Available data: Begin

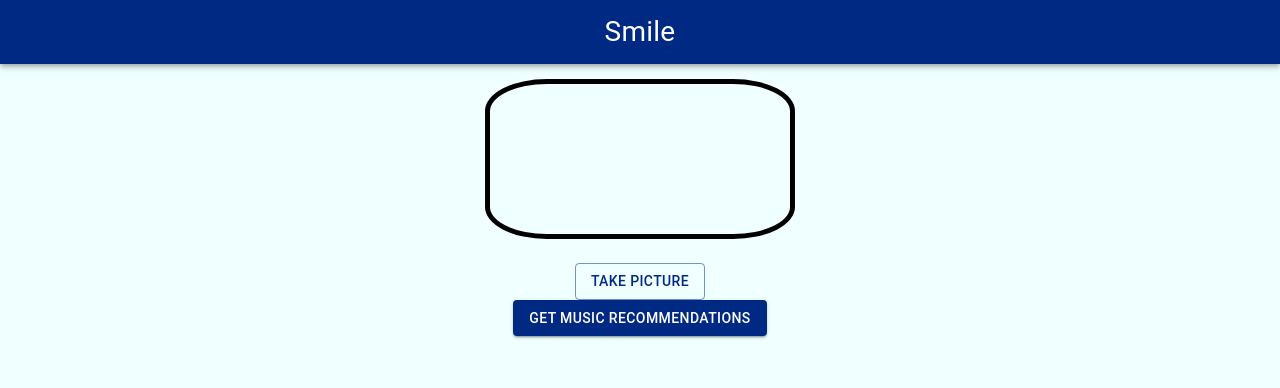
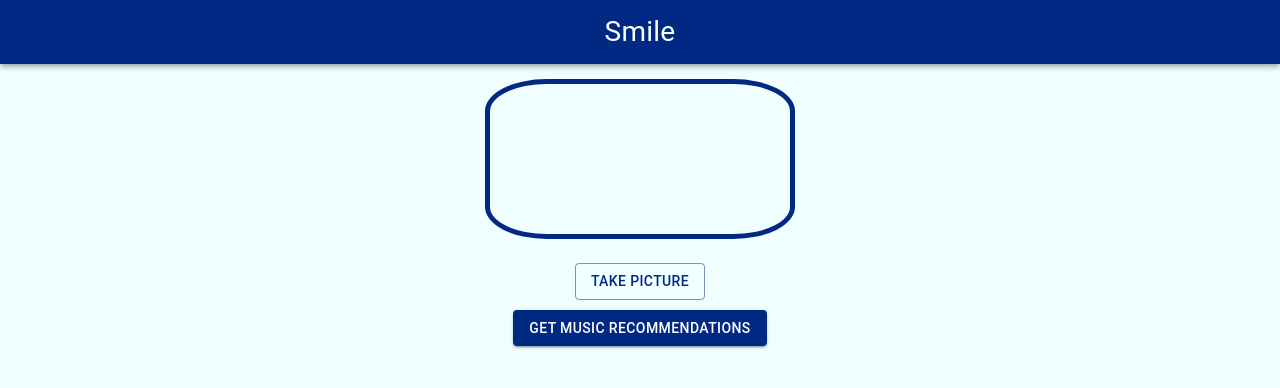
Before and after one commit to mike1572/face, a React (Create React App) app: page / in a window 1280 px wide. Shown: the top 388 px of the page. Built offline with nearby package versions, Linux system fonts and the light colour scheme.

Commit message:
More styling

```diff
--- a/src/components/camera.js
+++ b/src/components/camera.js
@@ -64,12 +64,12 @@ let Camera = (props) => {
 
     return (
         <Fragment>
-            <div style={{display: 'flex', justifyContent: 'center', alignItems: 'center'}}>
-            <video id="video" autoPlay muted style={{maxHeight: 450, marginTop: 15, border: 'solid 5px', borderRadius: '20%'}}></video>
+            <div id="videoContainer" style={{display: 'flex', justifyContent: 'center', alignItems: 'center'}}>
+                <video id="video" autoPlay muted style={{maxHeight: 450, marginTop: 15, border: 'solid 5px #002984', borderRadius: '20%'}}></video>
             </div>
             <Box textAlign='center' sx={{mt: 3, mb: 5, display: 'flex', flexDirection: 'column'}}>
                 <Button
-                    style={{margin: 'auto'}}
+                    style={{margin: 'auto auto 10px auto'}}
                     color="primary"
                     variant="outlined"
                     type="submit"
```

Available data: End

## Your assignment
Return every line in the records that includes the string "flex".

## Finished task
-            <div style={{display: 'flex', justifyContent: 'center', alignItems: 'center'}}>
+            <div id="videoContainer" style={{display: 'flex', justifyContent: 'center', alignItems: 'center'}}>
             <Box textAlign='center' sx={{mt: 3, mb: 5, display: 'flex', flexDirection: 'column'}}>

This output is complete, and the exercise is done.